TASK TO CARRY OUT ▸ Scan the data beneath this task and copy each line that includes "dans".
#### MATERIAL SHOWN
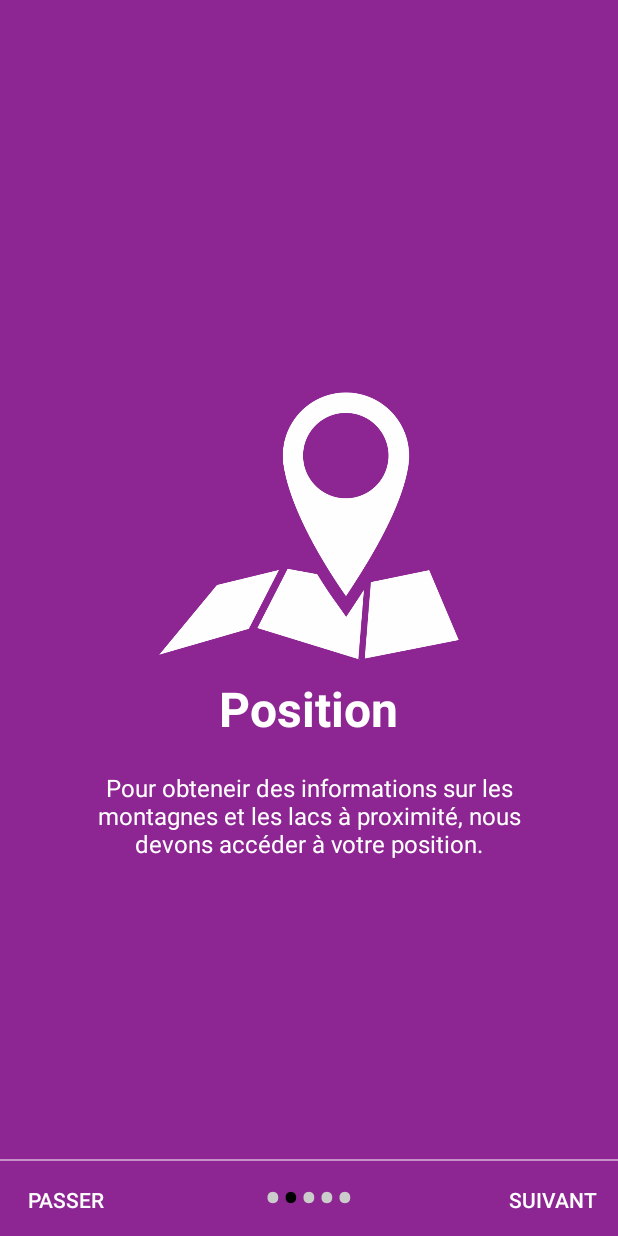
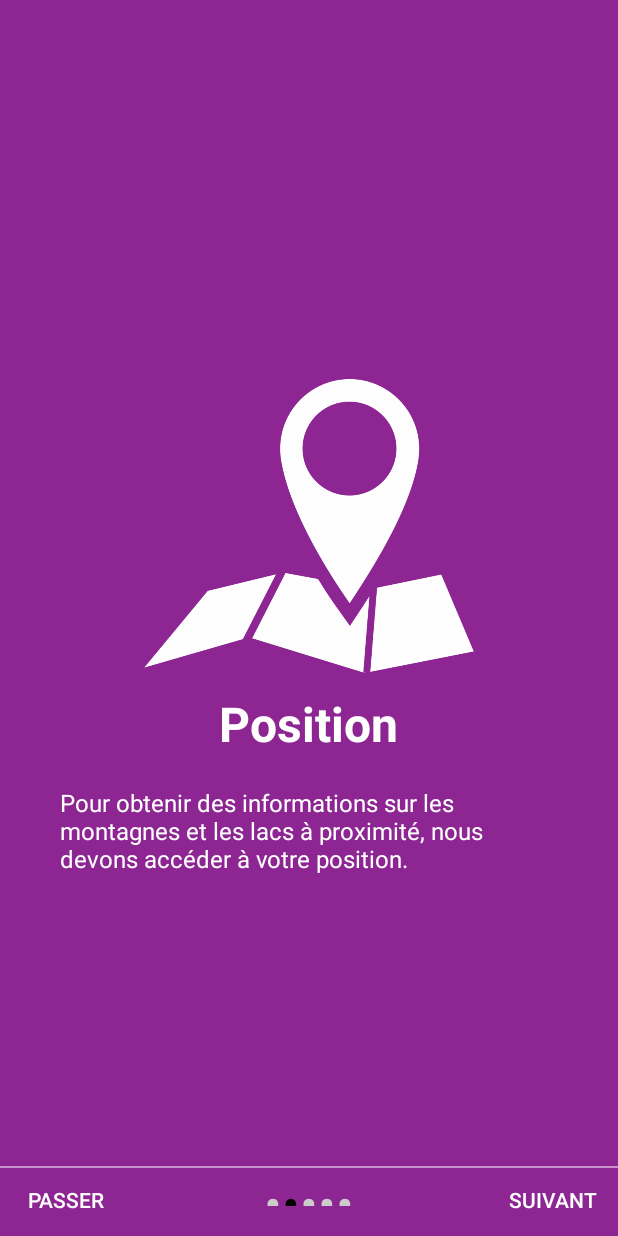
Before and after one commit to darkAlvarado/Projet-Mountain, an Android app: the TutoActivity screen opened directly, with no data from a screen before it, after a tap on "SUIVANT", on a phone screen of 412 x 824 dp. Run offline under Robolectric (Android 15) with nearby library versions, the light colour scheme and no system bars; Roboto replaces fonts that are not available here.

Commit message:
Colors
Modification dans la coleur

```diff
--- a/app/src/main/res/layout/app_bar_main.xml
+++ b/app/src/main/res/layout/app_bar_main.xml
@@ -12,9 +12,6 @@
         android:layout_height="58dp"
         android:layout_gravity="bottom|end"
         android:layout_margin="@dimen/fab_margin"
-        android:tint="@android:color/transparent"
-        app:backgroundTint="@color/cast_libraries_material_featurehighlight_text_header_color"
-        app:fabSize="mini"
         app:rippleColor="#439644"
         app:srcCompat="@drawable/camera"
         tools:layout_editor_absoluteY="486dp"/>
@@ -28,7 +25,6 @@
             android:id="@+id/toolbar"
             android:layout_width="match_parent"
             android:layout_height="?attr/actionBarSize"
-            android:background="@android:color/holo_green_dark"
             app:popupTheme="@style/AppTheme.PopupOverlay"/>
 
     </android.support.design.widget.AppBarLayout>
--- a/app/src/main/res/layout/intro1.xml
+++ b/app/src/main/res/layout/intro1.xml
@@ -32,7 +32,7 @@
             android:paddingLeft="@dimen/desc_padding"
             android:paddingRight="@dimen/desc_padding"
             android:text="@string/desc_intro"
-            android:textAlignment="center"
+            android:textAlignment="inherit"
             android:textColor="@android:color/white"
             android:textSize="@dimen/slide_desc" />
 
--- a/app/src/main/res/layout/intro2.xml
+++ b/app/src/main/res/layout/intro2.xml
@@ -32,7 +32,7 @@
             android:paddingLeft="@dimen/desc_padding"
             android:paddingRight="@dimen/desc_padding"
             android:text="@string/desc_slide1"
-            android:textAlignment="center"
+            android:textAlignment="inherit"
             android:textColor="@android:color/white"
             android:textSize="@dimen/slide_desc" />
 
--- a/app/src/main/res/layout/intro3.xml
+++ b/app/src/main/res/layout/intro3.xml
@@ -32,7 +32,7 @@
             android:paddingLeft="@dimen/desc_padding"
             android:paddingRight="@dimen/desc_padding"
             android:text="@string/desc_slide2"
-            android:textAlignment="center"
+            android:textAlignment="inherit"
             android:textColor="@android:color/white"
             android:textSize="@dimen/slide_desc" />
 
--- a/app/src/main/res/layout/intro4.xml
+++ b/app/src/main/res/layout/intro4.xml
@@ -32,7 +32,7 @@
             android:paddingLeft="@dimen/desc_padding"
             android:paddingRight="@dimen/desc_padding"
             android:text="@string/desc_slide3"
-            android:textAlignment="center"
+            android:textAlignment="inherit"
             android:textColor="@android:color/white"
             android:textSize="@dimen/slide_desc" />
 
--- a/app/src/main/res/layout/intro5.xml
+++ b/app/src/main/res/layout/intro5.xml
@@ -32,7 +32,7 @@
             android:paddingLeft="@dimen/desc_padding"
             android:paddingRight="@dimen/desc_padding"
             android:text="@string/desc_tuto4"
-            android:textAlignment="center"
+            android:textAlignment="inherit"
             android:textColor="@android:color/white"
             android:textSize="@dimen/slide_desc" />
 
--- a/app/src/main/res/values/colors.xml
+++ b/app/src/main/res/values/colors.xml
@@ -1,8 +1,8 @@
 <?xml version="1.0" encoding="utf-8"?>
 <resources>
-    <color name="colorPrimary">#3f51b5</color>
-    <color name="colorPrimaryDark">#303F9F</color>
-    <color name="colorAccent">#ff4081</color>
+    <color name="colorPrimary">#12c671</color>
+    <color name="colorPrimaryDark">#13A962</color>
+    <color name="colorAccent">#13A962</color>
 
     <!-- Screens background -->
     <color name="bg_screen1">#a61100</color>
--- a/app/src/main/res/values/dimens.xml
+++ b/app/src/main/res/values/dimens.xml
@@ -8,11 +8,11 @@
 
 
     <!-- Intro Screen -->
-    <dimen name="dots_height">30dp</dimen>
+    <dimen name="dots_height">25dp</dimen>
     <dimen name="dots_bottom_margin">20dp</dimen>
-    <dimen name="img_width">200dp</dimen>
-    <dimen name="img_height">200dp</dimen>
-    <dimen name="slide_title">32sp</dimen>
-    <dimen name="slide_desc">16sp</dimen>
+    <dimen name="img_width">220dp</dimen>
+    <dimen name="img_height">220dp</dimen>
+    <dimen name="slide_title">32dp</dimen>
+    <dimen name="slide_desc">16dp</dimen>
     <dimen name="desc_padding">40dp</dimen>
 </resources>
--- a/app/src/main/res/values/strings.xml
+++ b/app/src/main/res/values/strings.xml
@@ -1,5 +1,5 @@
 <resources>
-    <string name="app_name">Mountain Companion - V.1</string>
+    <string name="app_name">Mountain Companion</string>
 
     <string name="navigation_drawer_open">Open navigation drawer</string>
     <string name="navigation_drawer_close">Close navigation drawer</string>
@@ -174,18 +174,18 @@ Yassine Zekri\n
     </string>
     <string name="title_slide1">Position</string>
     <string name="desc_slide1">
-        Pour obteneir des informations sur les montagnes et les lacs à proximité, nous devons accéder à votre position.
+        Pour obtenir des informations sur les montagnes et les lacs à proximité, nous devons accéder à votre position.
     </string>
     <string name="title_slide2">Connexion Internet</string>
     <string name="desc_slide2">
         Par défaut, Mountain Companion nécessite une connexion Internet pour charger la carte.\n\n
-        Cependant, il est possible de télécharger une zone et l\'application fonctionnera sans connexion Internet das les régions couvertes par celle-ci.\n\n
+        Cependant, il est possible de télécharger une zone et l\'application fonctionnera sans connexion Internet dans les régions couvertes par celle-ci.\n\n
         Vous pouvez voir les téléchargements depuis le menu de l\'application.
     </string>
     <string name="title_slide3">Montagnes</string>
     <string name="desc_slide3">
         Mountain Companion est une application qui permet d\'estimer la position des montagnes, elle doit
-        donc être utilisée dans un evironnement où les montagnes sont visibles.
+        donc être utilisée dans un environnement où les montagnes sont visibles.
     </string>
 
     <string name="tuto4">Allez-y</string>
--- a/app/src/main/res/xml/pref_general.xml
+++ b/app/src/main/res/xml/pref_general.xml
@@ -16,12 +16,6 @@
         android:selectAllOnFocus="true"
         android:singleLine="true"
         android:title="@string/pref_radius"/>
-    <EditTextPreference
-        android:defaultValue="20"
-        android:key="@string/key_max_distance"
-        android:selectAllOnFocus="true"
-        android:singleLine="true"
-        android:title="@string/pref_max_distance" />
     <ListPreference
         android:defaultValue="3"
         android:entries="@array/pref_choix_style_carte"
--- a/app/src/main/res/xml/pref_headers.xml
+++ b/app/src/main/res/xml/pref_headers.xml
@@ -6,5 +6,4 @@
         android:fragment="iut_bm_lp.projet_mountaincompanion_v1.views.Preferences.SettingsActivity$GeneralPreferenceFragment"
         android:icon="@drawable/ic_info_black_24dp"
         android:title="@string/pref_header_general" />
-
 </preference-headers>
```
Also changed, not shown: app/src/main/java/iut_bm_lp/projet_mountaincompanion_v1/views/Preferences/SettingsActivity.java (+1 -62 lines), 35 other files.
########
EXERCISE RESULT ▸
Modification dans la coleur
+        Cependant, il est possible de télécharger une zone et l\'application fonctionnera sans connexion Internet dans les régions couvertes par celle-ci.\n\n
-        donc être utilisée dans un evironnement où les montagnes sont visibles.
+        donc être utilisée dans un environnement où les montagnes sont visibles.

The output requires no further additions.